Nurses can be nominated by anyone in the organization including patients, family members, other nurses, physicians, other clinicians, and staff. Essentially, anyone who experiences or observes extraordinary compassionate care being provided by a nurse. More often than not - the nominations come from families or patients themselves. It truly is a tremendous honor for any nurse to even be nominated for the Daisy Award. 

Honoring the Founders

While The Daisy Foundation has been focused on the exceptional care of nurses, the founders Mark and Bonnie Barnes were most recently honored with honorary doctorates from Chamberlain University.  Mark and Bonnie received their honorary degrees of Doctor of Humane Letters during the school’s virtual commencement ceremony on October 10th. 

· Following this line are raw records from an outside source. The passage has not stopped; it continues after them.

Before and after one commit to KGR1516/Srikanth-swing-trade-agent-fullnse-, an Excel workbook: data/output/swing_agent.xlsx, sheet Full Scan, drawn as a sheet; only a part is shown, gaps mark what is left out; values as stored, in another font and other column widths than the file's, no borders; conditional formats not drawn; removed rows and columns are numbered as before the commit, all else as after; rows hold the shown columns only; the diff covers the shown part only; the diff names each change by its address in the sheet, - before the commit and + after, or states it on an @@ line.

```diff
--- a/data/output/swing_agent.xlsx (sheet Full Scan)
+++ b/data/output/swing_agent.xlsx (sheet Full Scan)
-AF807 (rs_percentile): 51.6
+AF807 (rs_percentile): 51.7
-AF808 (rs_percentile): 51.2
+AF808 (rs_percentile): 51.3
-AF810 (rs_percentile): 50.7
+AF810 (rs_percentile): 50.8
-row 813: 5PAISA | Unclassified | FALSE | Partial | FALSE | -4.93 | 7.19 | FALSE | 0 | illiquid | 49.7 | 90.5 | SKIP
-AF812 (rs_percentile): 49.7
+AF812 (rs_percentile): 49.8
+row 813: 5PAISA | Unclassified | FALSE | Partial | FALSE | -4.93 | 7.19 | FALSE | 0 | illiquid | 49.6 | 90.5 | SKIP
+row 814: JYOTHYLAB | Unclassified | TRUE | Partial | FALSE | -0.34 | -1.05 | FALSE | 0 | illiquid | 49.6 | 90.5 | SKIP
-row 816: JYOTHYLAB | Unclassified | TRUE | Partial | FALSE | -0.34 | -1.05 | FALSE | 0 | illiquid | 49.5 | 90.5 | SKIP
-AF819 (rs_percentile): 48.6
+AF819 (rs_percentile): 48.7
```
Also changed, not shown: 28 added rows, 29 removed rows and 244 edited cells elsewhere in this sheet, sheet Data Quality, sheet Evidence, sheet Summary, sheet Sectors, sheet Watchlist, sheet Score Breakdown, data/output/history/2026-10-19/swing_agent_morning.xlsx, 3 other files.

According to a Chamberlain University press release, Chamberlain University president Karen Cox, PhD, RN, FACHE, FAAN said, “We can’t think of two people who deserve this honorary doctorate more than Bonnie and Mark Barnes.”

“Bonnie and Mark Barnes have devoted more than 20 years to ensuring nurses are honored and recognized for their compassionate care, extraordinary clinical skills and patient advocacy. The Barnes’s tireless efforts to support and humanize the nursing profession is inspiring and humbling.”

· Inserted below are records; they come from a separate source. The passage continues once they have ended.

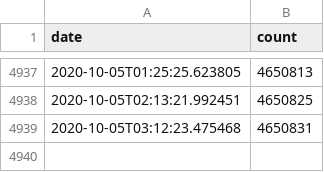
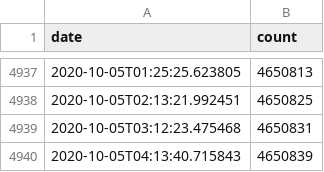
Before and after one commit to jamesjarvis/monzo-users, a CSV file: monzo_users.csv, drawn as a sheet; only a part is shown, gaps mark what is left out.

Commit message:
autoupdate

```diff
--- a/monzo_users.csv
+++ b/monzo_users.csv
@@ -4939 +4939,2 @@ date,count
 2020-10-05T03:12:23.475468,4650831
+2020-10-05T04:13:40.715843,4650839
```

According to the Barnes’,  nurses are the world’s humble heroes: “Every day you will be someone’s hero,” said Mark Barnes during the commencement speech. “Every day you will have the opportunity to make your patient’s life better in some way, and every day you will make the world a better place because of what you do.”

Daisy Award

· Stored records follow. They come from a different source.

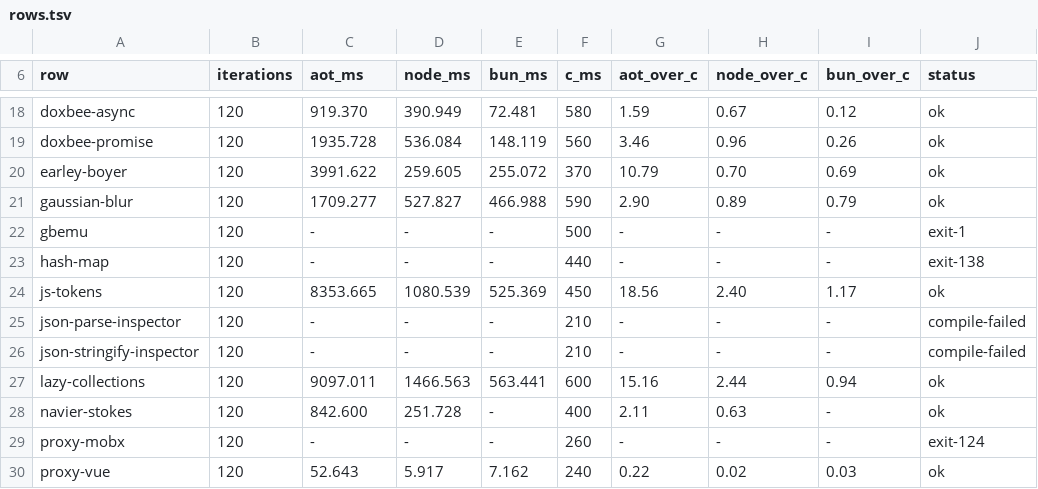
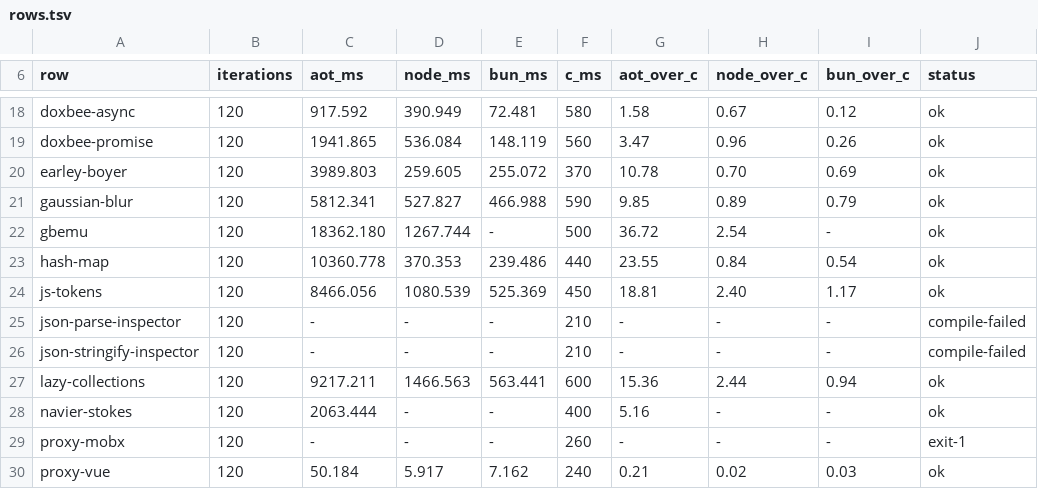
Before and after one commit to butaji/quench, a TSV file: research/aot/arm64/rows.tsv, drawn as a sheet; only a part is shown, gaps mark what is left out; the diff covers the shown part only; the diff names each change by its address in the sheet, - before the commit and + after, or states it on an @@ line.

```diff
--- a/research/aot/arm64/rows.tsv
+++ b/research/aot/arm64/rows.tsv
-C18 (aot_ms): 919.370
+C18 (aot_ms): 917.592
-G18 (aot_over_c): 1.59
+G18 (aot_over_c): 1.58
-C19 (aot_ms): 1935.728
+C19 (aot_ms): 1941.865
-G19 (aot_over_c): 3.46
+G19 (aot_over_c): 3.47
-C20 (aot_ms): 3991.622
+C20 (aot_ms): 3989.803
-G20 (aot_over_c): 10.79
+G20 (aot_over_c): 10.78
-C21 (aot_ms): 1709.277
+C21 (aot_ms): 5812.341
-G21 (aot_over_c): 2.90
+G21 (aot_over_c): 9.85
-C22 (aot_ms): -
+C22 (aot_ms): 18362.180
-D22 (node_ms): -
+D22 (node_ms): 1267.744
-G22 (aot_over_c): -
+G22 (aot_over_c): 36.72
-H22 (node_over_c): -
+H22 (node_over_c): 2.54
-J22 (status): exit-1
+J22 (status): ok
-C23 (aot_ms): -
+C23 (aot_ms): 10360.778
-D23 (node_ms): -
+D23 (node_ms): 370.353
-E23 (bun_ms): -
+E23 (bun_ms): 239.486
-G23 (aot_over_c): -
+G23 (aot_over_c): 23.55
-H23 (node_over_c): -
+H23 (node_over_c): 0.84
-I23 (bun_over_c): -
+I23 (bun_over_c): 0.54
-J23 (status): exit-138
+J23 (status): ok
-C24 (aot_ms): 8353.665
+C24 (aot_ms): 8466.056
-G24 (aot_over_c): 18.56
+G24 (aot_over_c): 18.81
-C27 (aot_ms): 9097.011
+C27 (aot_ms): 9217.211
-G27 (aot_over_c): 15.16
+G27 (aot_over_c): 15.36
-C28 (aot_ms): 842.600
+C28 (aot_ms): 2063.444
-D28 (node_ms): 251.728
+D28 (node_ms): -
-G28 (aot_over_c): 2.11
+G28 (aot_over_c): 5.16
-H28 (node_over_c): 0.63
+H28 (node_over_c): -
-J29 (status): exit-124
+J29 (status): exit-1
-C30 (aot_ms): 52.643
+C30 (aot_ms): 50.184
-G30 (aot_over_c): 0.22
+G30 (aot_over_c): 0.21
```
Also changed, not shown: 60 edited cells elsewhere in this file.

The Daisy Award recognizes both national and international nurses for their accomplishments. There are several different types of nurses that are recognized by the Foundation including:

◉ Direct Care Nurses

◉ Health Equity

◉ Lifetime Achievement 

◉ Nurse Leaders

◉ Nursing Faculty

◉ Nursing Student

◉ Team 

In creating The DAISY Award, there were three elements the Foundation wanted to ensure the recognition program included: 

1. A partnership with healthcare organizations to provide on-going recognition of the clinical skill and especially the compassion nurses provide to patients and families all year long.

2. Flexibility so that The DAISY Award may be tailored to each hospital’s unique culture and values.

3. A turn-key program with The DAISY Foundation providing most everything you need to implement The DAISY Award.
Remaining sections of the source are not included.